Using the records that follow, tally the lines containing the word "includegraphics" and state only the count.

### Data in this exercise ###

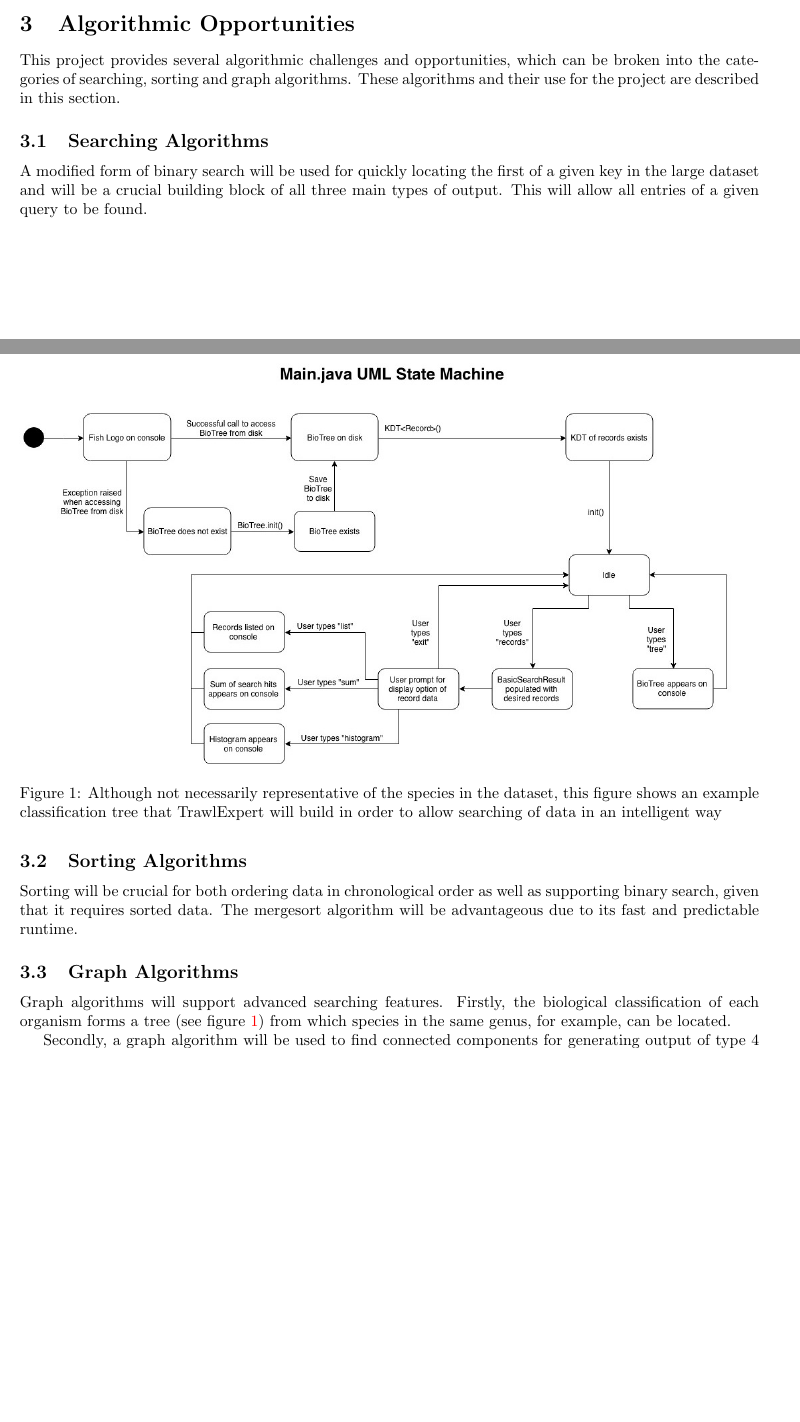
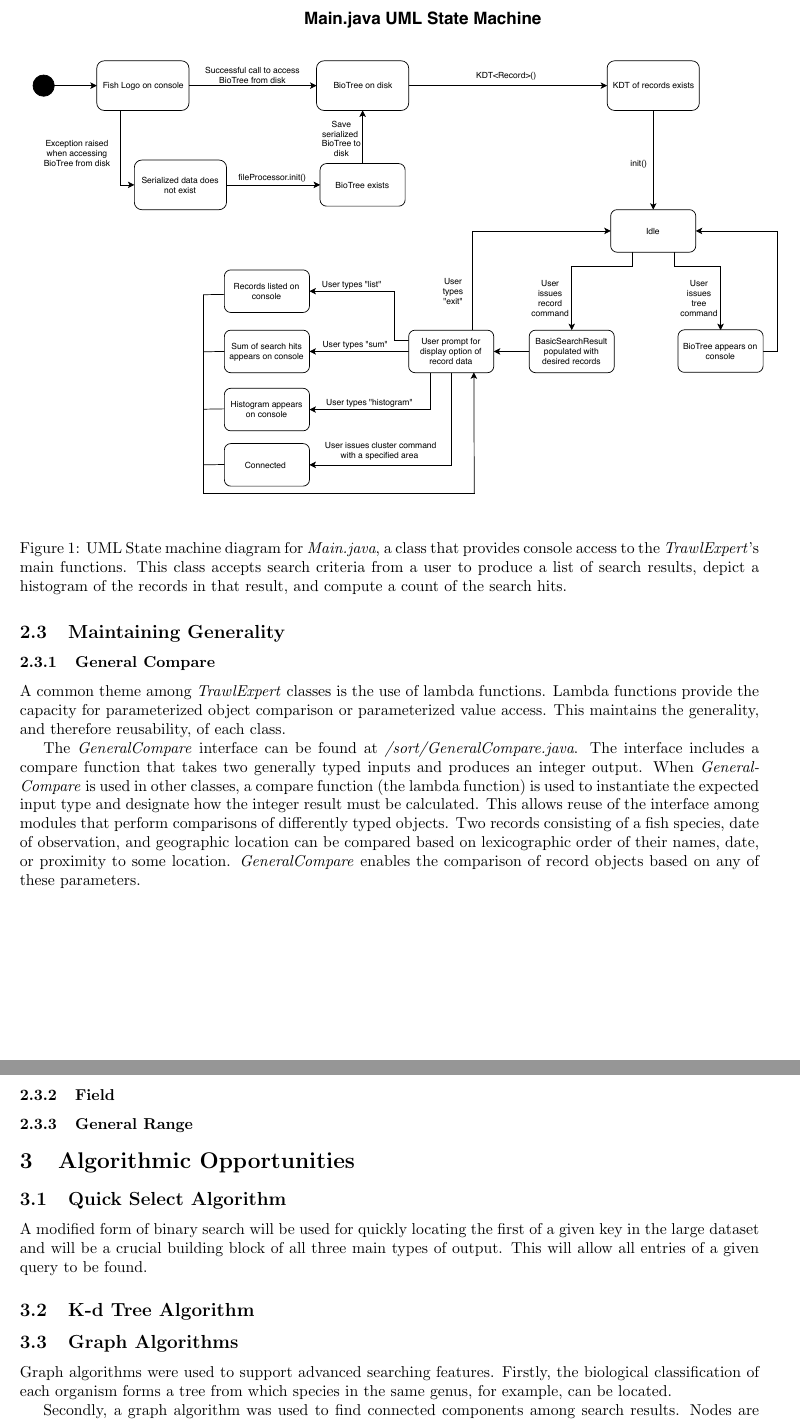
Before and after one commit to CheRayLiu/TrawlExpert, a LaTeX paper (designSpec/designSpec.tex): two parts of pages 5 and 6 of 9 before the commit and two parts of pages 6 and 7 of 10 after it, joined at a grey line, cut at the place of the change, the shorter picture padded with empty space. Compiled offline with pdfLaTeX; a missing bibliography style is replaced by a similar one.

Commit message:
First UML added

```diff
--- a/designSpec/designSpec.tex
+++ b/designSpec/designSpec.tex
@@ -3,6 +3,7 @@
 \usepackage{hyperref}
 \usepackage{fancyvrb}
 \usepackage{vhistory}
+\usepackage{float}
 \hypersetup{colorlinks,urlcolor=red}
 \usepackage[margin=1in]{geometry}
 \usepackage{listing}
@@ -105,28 +106,39 @@ The implementation involved over 30 classes implemented in Java. Additional Java
 \subsection{Class Organization}
 The following UML diagrams depict the organization and use-relations of all classes in the program. Two UML state machine diagrams are included to describe the states and transitions within the \textit{BioTree.java} and \textit{Main.java} class. Since the \textit{Main.java} class is a console version of the final server implementation, the states shown in its UML state machine diagram are analogous to the states of the final \textit{TrawlExpert} product.
 
-\begin{figure}[h]
-\includegraphics[width=16cm]{MainDotJava.jpg}
+% Include explanations of why we divided it into some of its main sections/classes
 
-\caption{Although not necessarily representative of the species in the dataset, this figure shows an example classification tree that TrawlExpert will build in order to allow searching of data in an intelligent way}
+\begin{figure}[H]
+\includegraphics[width=18cm, trim={6cm 0 6cm 0}, clip]{MainDotJava.pdf}
+\caption{UML State machine diagram for \textit{Main.java}, a class that provides console access to the \textit{TrawlExpert}'s main functions. This class accepts search criteria from a user to produce a list of search results, depict a histogram of the records in that result, and compute a count of the search hits.}
 \label{fig:Tree}
 \end{figure}
 
+\subsection{Maintaining Generality}
+\subsubsection{General Compare}
+A common theme among \textit{TrawlExpert} classes is the use of lambda functions. Lambda functions provide the capacity for parameterized object comparison or parameterized value access. This maintains the generality, and therefore reusability, of each class.
 
+The \textit{GeneralCompare} interface can be found at \textit{/sort/GeneralCompare.java}. The interface includes a compare function that takes two generally typed inputs and produces an integer output. When \textit{GeneralCompare} is used in other classes, a compare function (the lambda function) is used to instantiate the expected input type and designate how the integer result must be calculated. This allows reuse of the interface among modules that perform comparisons of differently typed objects. Two records consisting of a fish species, date of observation, and geographic location can be compared based on lexicographic order of their names, date, or proximity to some location. \textit{GeneralCompare} enables the comparison of record objects based on any of these parameters.
+
+\subsubsection{Field}
+
+\subsubsection{General Range}
+% Similar to gc but
+% The range itself is the lambda function
+% Input is a single object
+% Returns int describing if obj is in that range (-1 = below lower bound, 0 = in bounds, or 1 = above upper bound)
 
 \section{Algorithmic Opportunities}
-This project provides several algorithmic challenges and opportunities, which can be broken into the categories of searching, sorting and graph algorithms. These algorithms and their use for the project are described in this section.
-
-\subsection{Searching Algorithms}
+\subsection{Quick Select Algorithm}
 A modified form of binary search will be used for quickly locating the first of a given key in the large dataset and will be a crucial building block of all three main types of output. This will allow all entries of a given query to be found.
 
-\subsection{Sorting Algorithms}
-Sorting will be crucial for both ordering data in chronological order as well as supporting binary search, given that it requires sorted data. The mergesort algorithm will be advantageous due to its fast and predictable runtime.
+\subsection{K-d Tree Algorithm}
+% Chris will write :)
 
-\subsection{Graph Algorithms}\label{sec:graphalgs}
-Graph algorithms will support advanced searching features. Firstly, the biological classification of each organism forms a tree (see figure \ref{fig:Tree}) from which species in the same genus, for example, can be located.
+\subsection{Graph Algorithms}
+Graph algorithms were used to support advanced searching features. Firstly, the biological classification of each organism forms a tree from which species in the same genus, for example, can be located.
 
-Secondly, a graph algorithm will be used to find connected components for generating output of type 4 described in section \ref{sec:subgroup}. Nodes are connected together based on their distance to surrounding points \citep{tom10}. Breadth-first search will be used to determine connected components \citep{broder2000graph} (see figure \ref{fig:Groupings}).
+Secondly, a graph algorithm was used to find connected components among search results. Nodes are connected together based on their distance to surrounding points \citep{tom10}. Depth-first search was used to determine connected components \citep{broder2000graph}.
 
 \clearpage
 \section{Project Plan}
```
Also changed, not shown: designSpec/MainDotJava.jpg, designSpec/MainDotJava.pdf (added), designSpec/designSpec.pdf, 1 other file.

###

Reply to the task
2